When you’re first confronted with the term “whitebox cryptography”, you may be tempted to parse it the same way you would “asymmetric cryptography”, or “quantum cryptography”. In the latter cases, the word before “cryptography” describes the solution – for example, quantum cryptography describes algorithms that use quantum techniques to do things like exchanging keys. But in the case of “whitebox”, it doesn’t describe the solution; it describes the problem. (Aside: as one of the authors of the paper that introduced the term “whitebox cryptography”, I have to take my share of the blame for the confusion that’s resulted. Sorry!)
“Whitebox” is meant to denote openness, accessibility, visibility. It refers to the way an attacker views software; as an open book ready to be explored, understood, bent to their will. Put simply, software is a white box. (This is not contrasting it with hardware, which is increasingly open to knowledgeable souls as well.) So an attacker going after a software implementation doesn’t have to content themselves with fuzzing inputs; they can set breakpoints, step through execution, watch memory regions, modify data at will, and more. These are whitebox attacks, leveraging the open nature of software. In terms of attacker advantage, it’s the difference between trying to open a combination lock by guessing 4-digit sequences, and trying to open a combination lock by watching the tumblers moving.
The only pre-requisite to this openness is access to the system on which the software is running. This could be direct access, if the attacker owns the device; it could be indirect access, if the attacker can somehow navigate their way through a network; or it could be remote access, if the attacker has a way of getting some malicious software onto the system, where it can take control. It’s safe to say that any running software implementation is at risk of a whitebox attack. As the person responsible for securing software, you can’t decide that whitebox attacks don’t matter; they’re a direct consequence of everything that makes software so attractive in the first place.
What does all this mean for cryptographic implementations in software?
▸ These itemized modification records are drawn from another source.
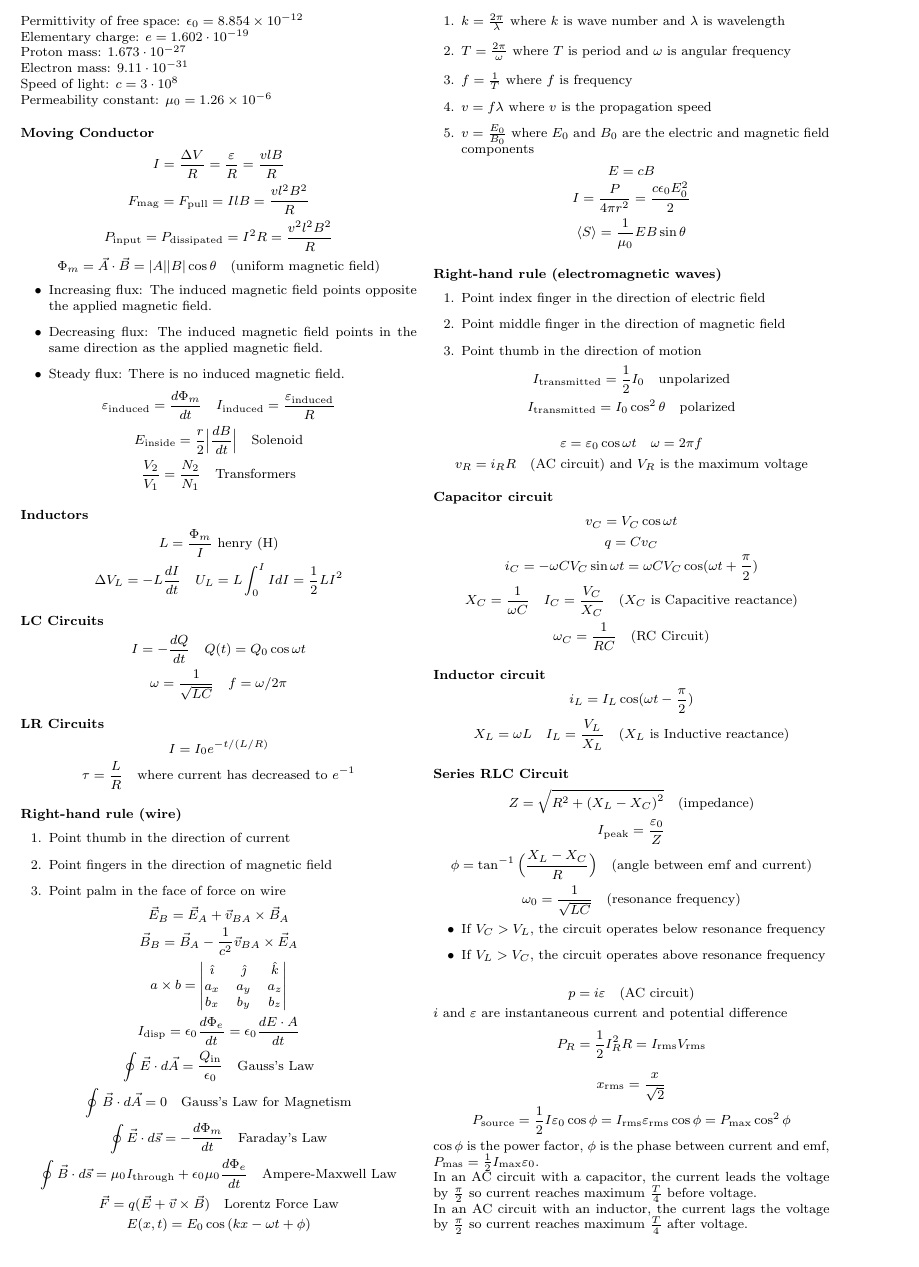
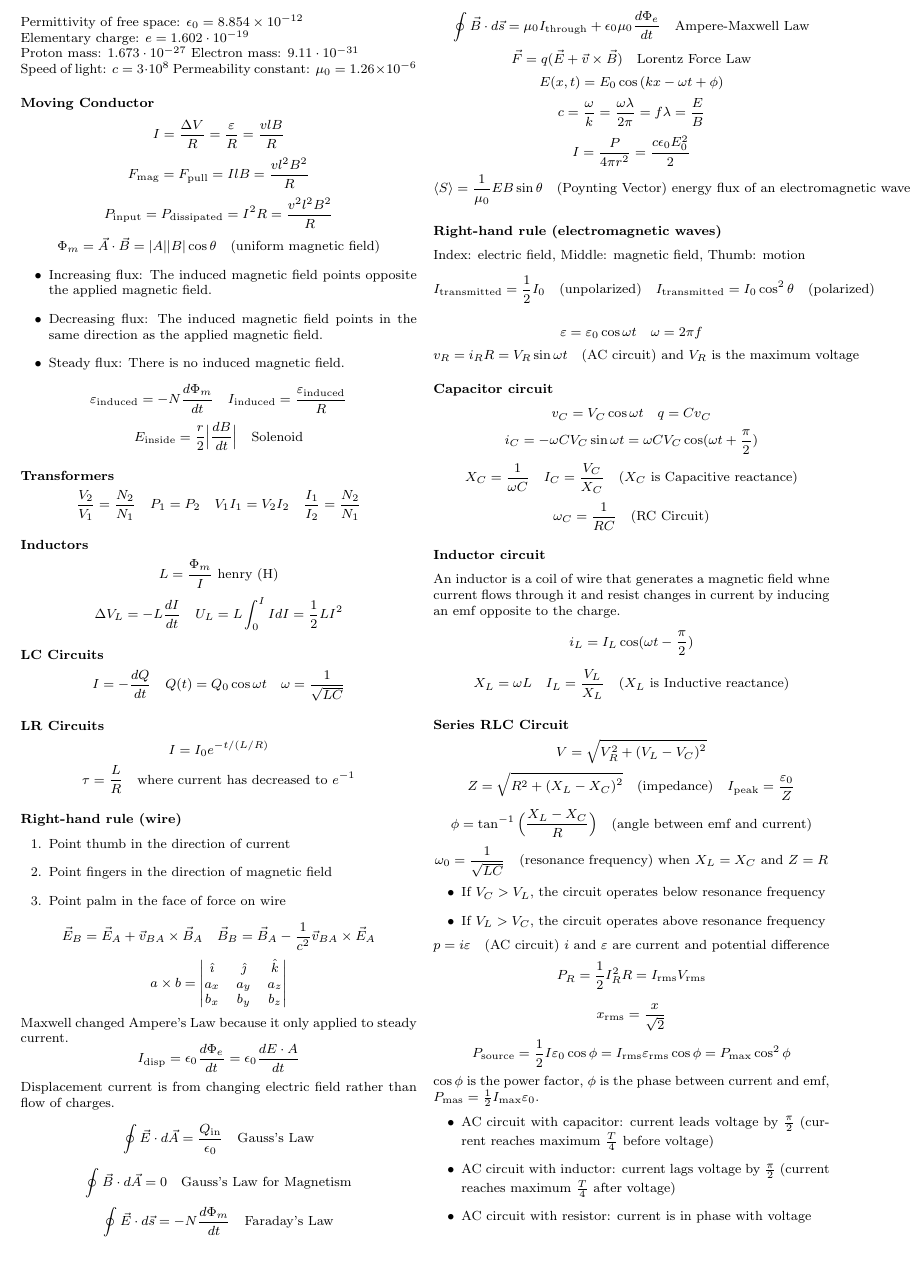
Before and after one commit to DRobinson4105/UCF, a LaTeX problem sheet (PHY2049/exam3.tex): part of the page, cut at the place of the change. Compiled offline with pdfLaTeX.

Commit message:
Prepared for Physics Exam 3

```diff
--- a/PHY2049/exam3.tex
+++ b/PHY2049/exam3.tex
@@ -29,15 +27,17 @@ Permeability constant: $\mu_0 = 1.26\times 10^{-6}$
     applied magnetic field.
     \item Steady flux: There is no induced magnetic field.
 \end{itemize}
-\[\varepsilon_\text{induced} = \frac{d\Phi_m}{dt}\quad I_\text{induced}=\frac{\varepsilon_\text{induced}}{R}\]
+\[\varepsilon_\text{induced} = -N\frac{d\Phi_m}{dt}\quad I_\text{induced}=
+\frac{\varepsilon_\text{induced}}{R}\]
 \[E_\text{inside}=\frac{r}{2}\Big|\frac{dB}{dt}\Big|\quad\text{Solenoid}\]
-\[\frac{V_2}{V_1} = \frac{N_2}{N_1}\quad\text{Transformers}\]
+\subsubsection*{Transformers}
+\[\frac{V_2}{V_1} = \frac{N_2}{N_1}\quad P_1=P_2\quad V_1 I_1 = V_2 I_2\quad
+\frac{I_1}{I_2}=\frac{N_2}{N_1}\]
 \subsubsection*{Inductors}
 \[L=\frac{\Phi_m}{I}\text{ henry (H)}\]
 \[\Delta V_L = -L\frac{dI}{dt}\quad U_L = L\int_{0}^{I}IdI = \frac{1}{2}LI^2\]
 \subsubsection*{LC Circuits}
-\[I=-\frac{dQ}{dt}\quad Q(t)=Q_0\cos\omega t\]
-\[\omega = \frac{1}{\sqrt{LC}}\quad f =\omega / 2\pi \]
+\[I=-\frac{dQ}{dt}\quad Q(t)=Q_0\cos\omega t\quad \omega = \frac{1}{\sqrt{LC}}\]
 \subsubsection*{LR Circuits}
 \[I=I_0 e^{-t/(L / R)}\]
 \[\tau = \frac{L}{R}\quad\text{where current has decreased to }e^{-1}\]
@@ -47,73 +47,67 @@ Permeability constant: $\mu_0 = 1.26\times 10^{-6}$
     \item Point fingers in the direction of magnetic field
     \item Point palm in the face of force on wire
 \end{enumerate}
-\[\vec{E}_B = \vec{E}_A + \vec{v}_{BA}\times \vec{B}_A\]
-\[\vec{B}_B = \vec{B}_A - \frac{1}{c^2}\vec{v}_{BA}\times \vec{E}_A\]
+\[\vec{E}_B = \vec{E}_A + \vec{v}_{BA}\times \vec{B}_A\quad \vec{B}_B = \vec{B}_A - \frac{1}{c^2}
+\vec{v}_{BA}\times \vec{E}_A\]
 \[a\times b = \begin{vmatrix}
     \hat{\imath} & \hat{\jmath} & \hat{k} \\
     a_x & a_y & a_z \\
     b_x & b_y & b_z
 \end{vmatrix}\]
+Maxwell changed Ampere's Law because it only applied to steady current.
 \[I_\text{disp}=\epsilon_0\frac{d\Phi_e}{dt}=\epsilon_0 \frac{dE\cdot A}{dt}\]
+Displacement current is from changing electric field rather than flow of charges.
 \[\oint\vec{E}\cdot d\vec{A}=\frac{Q_\text{in}}{\epsilon_0}\quad\text{Gauss's Law}\]
 \[\oint\vec{B}\cdot d\vec{A}=0\quad\text{Gauss's Law for Magnetism}\]
-\[\oint\vec{E}\cdot d\vec{s} = -\frac{d\Phi_m}{dt}\quad\text{Faraday's Law}\]
-\[\oint\vec{B}\cdot d\vec{s} = \mu_0 I_\text{through} + \epsilon_0 \mu_0 \frac{d\Phi_e}{dt}\quad\text{Ampere-Maxwell Law}\]
+\[\oint\vec{E}\cdot d\vec{s} = -N\frac{d\Phi_m}{dt}\quad\text{Faraday's Law}\]
+\[\oint\vec{B}\cdot d\vec{s} = \mu_0 I_\text{through} + \epsilon_0 \mu_0 \frac{d\Phi_e}{dt}\quad
+\text{Ampere-Maxwell Law}\]
 \[\vec{F}=q(\vec{E} + \vec{v} \times \vec{B})\quad\text{Lorentz Force Law}\]
 \[E(x, t) = E_0 \cos\left(kx - \omega t + \phi\right)\]
-\begin{enumerate}
-    \item $k=\frac{2\pi}{\lambda}$ where $k$ is wave number and $\lambda$ is wavelength
-    \item $T=\frac{2\pi}{\omega}$ where $T$ is period and $\omega$ is angular frequency
-    \item $f=\frac{1}{T}$ where $f$ is frequency
-    \item $v=f\lambda$ where $v$ is the propagation speed
-    \item $v=\frac{E_0}{B_0}$ where $E_0$ and $B_0$ are the electric and magnetic field components
-\end{enumerate}
-\[E=cB\]
+\[c=\frac{\omega}{k}=\frac{\omega\lambda}{2\pi}=f\lambda=\frac{E}{B}\]
 \[I=\frac{P}{4\pi r^2}=\frac{c\epsilon_0 E_0^2}{2}\]
-\[\langle S \rangle = \frac{1}{\mu_0}EB\sin\theta\]
+\[\langle S \rangle = \frac{1}{\mu_0}EB\sin\theta\quad\text{(Poynting Vector) energy flux of an
+electromagnetic wave}\]
 \subsubsection*{Right-hand rule (electromagnetic waves)}
-\begin{enumerate}
-    \item Point index finger in the direction of electric field
-    \item Point middle finger in the direction of magnetic field
-    \item Point thumb in the direction of motion
-\end{enumerate}
-\[I_\text{transmitted}=\frac{1}{2} I_0\quad\text{unpolarized}\]
-\[I_\text{transmitted}=I_0\cos^2\theta\quad\text{polarized}\]
+Index: electric field, Middle: magnetic field, Thumb: motion
+\[I_\text{transmitted}=\frac{1}{2} I_0\quad\text{(unpolarized)}\quad I_\text{transmitted}=I_0\cos^2
+\theta\quad\text{(polarized)}\]
 
 \[\varepsilon=\varepsilon_0 \cos\omega t\quad \omega=2\pi f\]
-\[v_R = i_R R\quad\text{(AC circuit) and $V_R$ is the maximum voltage}\]
+\[v_R = i_R R = V_R\sin\omega t \quad\text{(AC circuit) and $V_R$ is the maximum voltage}\]
 \subsubsection*{Capacitor circuit}
-\[v_C = V_C\cos\omega t\]
-\[q=Cv_C\]
+\[v_C = V_C\cos\omega t\quad q=Cv_C\]
 \[i_C=-\omega CV_C\sin\omega t=\omega CV_C\cos(\omega t + \frac{\pi}{2})\]
 \[X_C=\frac{1}{\omega C}\quad I_C=\frac{V_C}{X_C}\quad\text{($X_C$ is Capacitive reactance)}\]
 \[\omega_C = \frac{1}{RC}\quad\text{(RC Circuit)}\]
 \subsubsection*{Inductor circuit}
+An inductor is a coil of wire that generates a magnetic field whne current flows through it and
+resist changes in current by inducing an emf opposite to the charge.
 \[i_L = I_L\cos(\omega t - \frac{\pi}{2})\]
 \[X_L=\omega L\quad I_L=\frac{V_L}{X_L}\quad\text{($X_L$ is Inductive reactance)}\]
 \subsubsection*{Series RLC Circuit}
-\[Z=\sqrt{R^2 + {(X_L - X_C)}^2}\quad\text{(impedance)}\]
-\[I_\text{peak}=\frac{\varepsilon_0}{Z}\]
+\[V=\sqrt{V_R^2 + {(V_L - V_C)}^2}\]
+\[Z=\sqrt{R^2 + {(X_L - X_C)}^2}\quad\text{(impedance)}\quad I_\text{peak}=\frac{\varepsilon_0}{Z}
+\]
 \[\phi = \tan^{-1}\Big(\frac{X_L - X_C}{R}\Big)\quad\text{(angle between emf and current)}\]
-\[\omega_0 = \frac{1}{\sqrt{LC}}\quad\text{(resonance frequency)}\]
+\[\omega_0 = \frac{1}{\sqrt{LC}}\quad\text{(resonance frequency) when $X_L=X_C$ and $Z=R$}\]
 \begin{itemize}
     \item If $V_C > V_L$, the circuit operates below resonance frequency
     \item If $V_L > V_C$, the circuit operates above resonance frequency
 \end{itemize}
-
-\[p=i\varepsilon\quad\text{(AC circuit)}\]
-$i$ and $\varepsilon$ are instantaneous current and potential difference
+\[p=i\varepsilon\quad\text{(AC circuit) $i$ and $\varepsilon$ are current and potential difference}
+\]
 \[P_R = \frac{1}{2}I_R^2 R=I_\text{rms}V_\text{rms}\]\
 \[x_\text{rms}=\frac{x}{\sqrt{2}}\]
 \[P_\text{source}=\frac{1}{2}I\varepsilon_0\cos\phi = I_\text{rms}\varepsilon_\text{rms}\cos\phi=
 P_\text{max}\cos^2\phi\]
 $\cos\phi$ is the power factor, $\phi$ is the phase between current and emf, $P_\text{mas}=
 \frac{1}{2}I_\text{max}\varepsilon_0$.
-
-In an AC circuit with a capacitor, the current leads the voltage by $\frac{\pi}{2}$ so current
-reaches maximum $\frac{T}{4}$ before voltage.
-
-In an AC circuit with an inductor, the current lags the voltage by $\frac{\pi}{2}$ so current
-reaches maximum $\frac{T}{4}$ after voltage.
-
+\begin{itemize}
+    \item AC circuit with capacitor: current leads voltage by $\frac{\pi}{2}$ (current reaches
+    maximum $\frac{T}{4}$ before voltage)
+    \item AC circuit with inductor: current lags voltage by $\frac{\pi}{2}$ (current reaches
+    maximum $\frac{T}{4}$ after voltage)
+    \item AC circuit with resistor: current is in phase with voltage
+\end{itemize}
 \end{document}
```
Also changed, not shown: PHY2049/exam3.pdf, PHY2049/exam3.tex (2 more changed lines).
It means that following standards, choosing strong keys, obeying best practices, etc. just isn’t enough. Your keys are still going to fall to a whitebox attack unless you use an implementation that specifically mitigates against it. “Cryptographic implementations providing resistance against inevitable whitebox attacks” is quite the mouthful, but that’s how to read “whitebox cryptography”, and that’s why it’s so important.